Shout out to my friend and often adversary when he was in the no-fault rain-forest Amos Weinberg. I think Amos finally got his vindication when the Court said the following:

“Allstate argues on appeal that BZ’s commencement of a declaratory judgment action in the Supreme Court was merely a guise to make an end run around the Appellate Term determinations in the Civil Court action. As discussed below, since the Supreme Court had the authority to entertain the issue of postjudgment interest in an action for a declaratory judgment, and since the Appellate Term’s discussion of the applicable rate of interest was merely “advisory,” BZ’s filing, rather than representing an end run, may instead be viewed as good lawyering under the unusual circumstances of the parties’ procedural history.”

Anyway, the Court finds that Civil Courts order was not collateral estoppel or law of the case. The Appellate Term was politely warned to avoid dicta that can cause chaos. But the important issue: what is the post-judgment rate of interest on no-fault cases? It is 2% per month:
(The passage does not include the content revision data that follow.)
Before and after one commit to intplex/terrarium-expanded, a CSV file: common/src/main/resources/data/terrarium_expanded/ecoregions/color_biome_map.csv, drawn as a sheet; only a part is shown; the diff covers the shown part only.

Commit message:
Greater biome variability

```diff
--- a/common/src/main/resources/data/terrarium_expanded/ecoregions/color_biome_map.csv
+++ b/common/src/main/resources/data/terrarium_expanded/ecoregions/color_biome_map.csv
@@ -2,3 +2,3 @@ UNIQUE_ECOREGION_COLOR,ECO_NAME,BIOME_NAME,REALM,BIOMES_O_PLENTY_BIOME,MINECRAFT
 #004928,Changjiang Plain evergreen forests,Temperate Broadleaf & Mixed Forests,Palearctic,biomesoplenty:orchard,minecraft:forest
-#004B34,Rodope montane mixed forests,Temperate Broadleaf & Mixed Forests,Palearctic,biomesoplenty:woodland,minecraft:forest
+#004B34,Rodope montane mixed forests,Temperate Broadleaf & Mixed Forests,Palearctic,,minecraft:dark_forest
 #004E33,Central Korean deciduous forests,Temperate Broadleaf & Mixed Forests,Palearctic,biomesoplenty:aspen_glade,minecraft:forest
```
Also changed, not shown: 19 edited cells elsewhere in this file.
“As a general matter, the language of general statutes are to yield to the language of specific ones (see McKinney’s Cons Laws of NY, Book 1, Statutes § 238; Matter of Ford v New York State Racing & Wagering Bd., 107 AD3d 1071, 1078, affd 24 NY3d 488; J.N. Futia Co. v Schenectady Municipal Hous. Auth., 33 AD2d 591). In any event, CPLR 5004 expressly provides that “[i]nterest shall be at the rate of nine per centum per annum, except where otherwise provided by statute” (emphasis added), allowing for the recognition of statutes that may control certain interest calculations in more narrowly-defined areas of law.

Insurance Law § 5106(a) provides, in relevant part, that “[p]ayments of first party benefits and additional first party benefits shall be made as the loss is incurred[,] [s]uch benefits are overdue if not paid within thirty days after the claimant supplies proof of the fact and amount of loss sustained[,] . . . [and] [a]ll overdue payments shall bear interest at the rate of two percent per month” (see Insurance Law § 5106[a]; New York & Presbyt. Hosp. v. Allstate Ins. Co., 30 AD3d 492, 494). Under former 11 NYCRR 65.15(h), which was in effect at the time of the underlying accident in 1999, “[a]ll overdue mandatory and [additional] personal injury protection benefits due an applicant or assignee shall bear interest at a rate of two percent per month, compounded and calculated on a pro rata basis using a 30-day month” (see Matter of Medical Socy. of State of N.Y. v Serio, 100 NY2d 854, 871; Cardinell v Allstate Ins. Co., 302 AD2d 772, 774; Smithtown Gen. Hosp. v State Farm Mut. Auto. Ins. Co., 207 AD2d 338, 339). The regulation was recodified as of April 5, 2002, as 11 NYCRR 65-3.9, so that more recent decisional authorities refer to the recodified number. The objective of the statute and regulation is to assure the prompt and full payment of economic claims, with the infliction of a monetary sanction or penalty on those insurers which do not comply (see Matter of McKenna v County of Nassau Off. of County Attorney, 61 NY2d 739, 742; East Acupuncture, P.C. v Allstate Ins. Co., 61 AD3d 202, 210; Cardinell v Allstate Ins. Co., 302 AD2d at 774). Insurance Law § 5106(a) and former 11 NYCRR 65.15(h), which were specific directives, supersede the interest provisions contained in CPLR 5004, the more general statute (see Smith v Nationwide Mut. Ins. Co., 211 AD2d 177, 181; Matter of McMillan [Unionamerica Reins. Co.], 70 AD2d 659, 659; Matter of Government Empls. Ins. Co. [Lombino], 57 AD2d 957, 959; Aetna Cas. & Sur. Co. v Whitestone Gen. Hosp., 142 Misc 2d 67, 70 [Sup Ct, New York County]).

Insurance Law § 5106(a) and former 11 NYCRR 65.15(h) directly apply to the dispute and judgment in controversy in this action. Accordingly, the Appellate Term’s advisory opinion in the decision and order dated August 18, 2017, and the decision and order on motion dated December 14, 2017, that the postjudgment interest here was governed by CPLR 5004, was incorrect on the law. To the extent that opinions from the Appellate Term provide otherwise as to the proper rate of interest, they generally should no longer be followed in applicable instances.”

And as was said after Tommy Devito was killed after taking out made man Billy Batts “And that’s that”.